Yesterday, at its I/O developer conference, Google introduced its new Assistant. It's designed to allow users to ask questions and complete tasks - from booking restaurants and setting reminders, to playing music and finding answers about pretty much anything - using conversational flow and contextual awareness.
In some ways, Google Assistant makes Apple's Siri and Microsoft's Cortana look a little simplistic. For example, ask Cortana "what time is it in Pyongyang?" and she'll give you the correct answer; but follow up with a question referring to your previous enquiry, such as "and what's the weather like there?", and she won't understand the flow of your enquiry, and will give you your local weather instead.
It's that kind of flow that Google Assistant appears to excel at - but it looks like Microsoft is preparing to fight back against its rival's new digital helper.
In Bing Concierge Bot Our team we are building a highly intelligent productivity agent that communicates with the user over a conversation platform, such as Skype, Messenger, SMS, WhatsApp, Telegram, etc.

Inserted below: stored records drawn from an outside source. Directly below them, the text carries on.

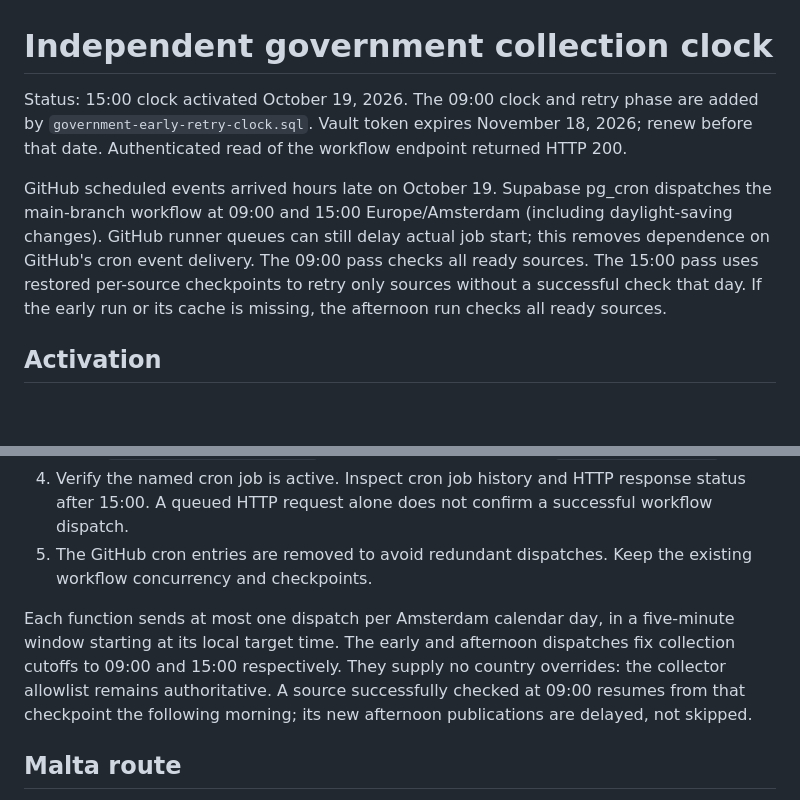
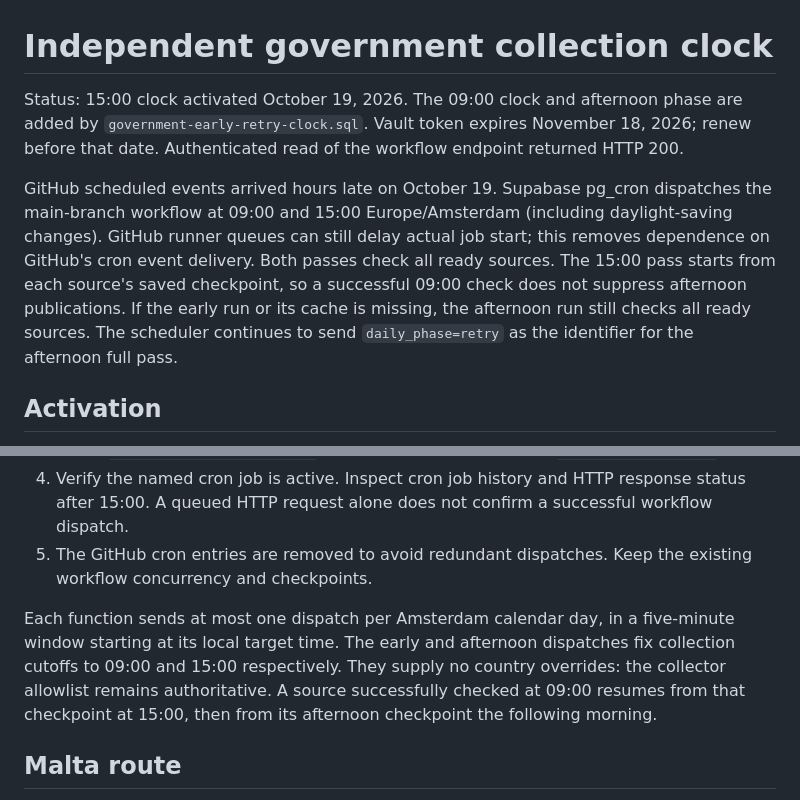
Before and after one commit to kedmahamelberg-ai/european-information-integrity-monitor, a Markdown page: ops/government-daily-clock.md, 2 parts joined by grey strips. Drawn GitHub-style; blank space fills up the shorter version.

Commit message:
Document afternoon full source check

```diff
--- a/ops/government-daily-clock.md
+++ b/ops/government-daily-clock.md
@@ -1,8 +1,8 @@
 # Independent government collection clock
 
-Status: 15:00 clock activated October 19, 2026. The 09:00 clock and retry phase are added by `government-early-retry-clock.sql`. Vault token expires November 18, 2026; renew before that date. Authenticated read of the workflow endpoint returned HTTP 200.
+Status: 15:00 clock activated October 19, 2026. The 09:00 clock and afternoon phase are added by `government-early-retry-clock.sql`. Vault token expires November 18, 2026; renew before that date. Authenticated read of the workflow endpoint returned HTTP 200.
 
-GitHub scheduled events arrived hours late on October 19. Supabase pg_cron dispatches the main-branch workflow at 09:00 and 15:00 Europe/Amsterdam (including daylight-saving changes). GitHub runner queues can still delay actual job start; this removes dependence on GitHub's cron event delivery. The 09:00 pass checks all ready sources. The 15:00 pass uses restored per-source checkpoints to retry only sources without a successful check that day. If the early run or its cache is missing, the afternoon run checks all ready sources.
+GitHub scheduled events arrived hours late on October 19. Supabase pg_cron dispatches the main-branch workflow at 09:00 and 15:00 Europe/Amsterdam (including daylight-saving changes). GitHub runner queues can still delay actual job start; this removes dependence on GitHub's cron event delivery. Both passes check all ready sources. The 15:00 pass starts from each source's saved checkpoint, so a successful 09:00 check does not suppress afternoon publications. If the early run or its cache is missing, the afternoon run still checks all ready sources. The scheduler continues to send `daily_phase=retry` as the identifier for the afternoon full pass.
 
 ## Activation
 1. Create a fine-grained GitHub token with access only to this repository and Actions read/write. No Contents write permission is needed. Set an expiry and a renewal reminder.
@@ -11,7 +11,7 @@ GitHub scheduled events arrived hours late on October 19. Supabase pg_cron dispa
 4. Verify the named cron job is active. Inspect cron job history and HTTP response status after 15:00. A queued HTTP request alone does not confirm a successful workflow dispatch.
 5. The GitHub cron entries are removed to avoid redundant dispatches. Keep the existing workflow concurrency and checkpoints.
 
-Each function sends at most one dispatch per Amsterdam calendar day, in a five-minute window starting at its local target time. The early and afternoon dispatches fix collection cutoffs to 09:00 and 15:00 respectively. They supply no country overrides: the collector allowlist remains authoritative. A source successfully checked at 09:00 resumes from that checkpoint the following morning; its new afternoon publications are delayed, not skipped.
+Each function sends at most one dispatch per Amsterdam calendar day, in a five-minute window starting at its local target time. The early and afternoon dispatches fix collection cutoffs to 09:00 and 15:00 respectively. They supply no country overrides: the collector allowlist remains authoritative. A source successfully checked at 09:00 resumes from that checkpoint at 15:00, then from its afternoon checkpoint the following morning.
 
 ## Malta route
 Malta's official DOI SharePoint archive provides dated, paginated releases and article text. The collector checks its archive through Cloudflare WARP's local SOCKS proxy on a GitHub runner; the other sources and classifier retain the normal runner route. The workflow first checks that WARP reports connected, that Cloudflare's trace says `warp=on`, and that the Malta API returns JSON through the proxy. A failed VPN setup leaves the other countries' collection running and records Malta's source failure.
```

The agent does what a human assistant would do: it runs errands on behalf of the user, by automatically completing tasks for the user. The users talk to the agent in natural language, and the agent responds in natural language to collect all the information; once ready, it automatically performs the task for the user by connecting to service providers. For example, the user might ask 'make me a reservation at an Italian place tonight', and the agent will respond with 'for how many people?'; after several such back-and-forth turns it will confirm and book the restaurant that the user picked."
The description certainly sounds a lot like what Google announced yesterday. Microsoft has already been working on developing bot technologies, through the Bot Framework that it announced at its Build 2016 developer conference a few weeks ago. Several examples are already available in preview form, and the company is accepting submissions to its Bot Directory.
Of course, the obvious question is that of where the new Bing Concierge Bot fits in with Cortana. That's not yet clear, and according to Mary Jo, Microsoft isn't saying any more on the matter just yet.
But just as with Cortana, Bing provides the back-end (the 'secret sauce' as Mary Jo puts it) that powers Microsoft's bots, as well as the digital assistant itself. Bing infrastructure conducts the searches, maps relationships between users and data, and builds the knowledge that helps to power the experiences that users access at the front end, whether through Cortana, Bing searches or bots.
And given Microsoft's growing emphasis on Cortana as the 'face' of natural user interactions with their devices, it seems likely that the company's development efforts on what it currently refers to as the Bing Concierge Bot will eventually be integrated into Cortana.
That's pure supposition for now, though - but either way, it's clear that Microsoft is preparing to fight back against Google's capable new Assistant.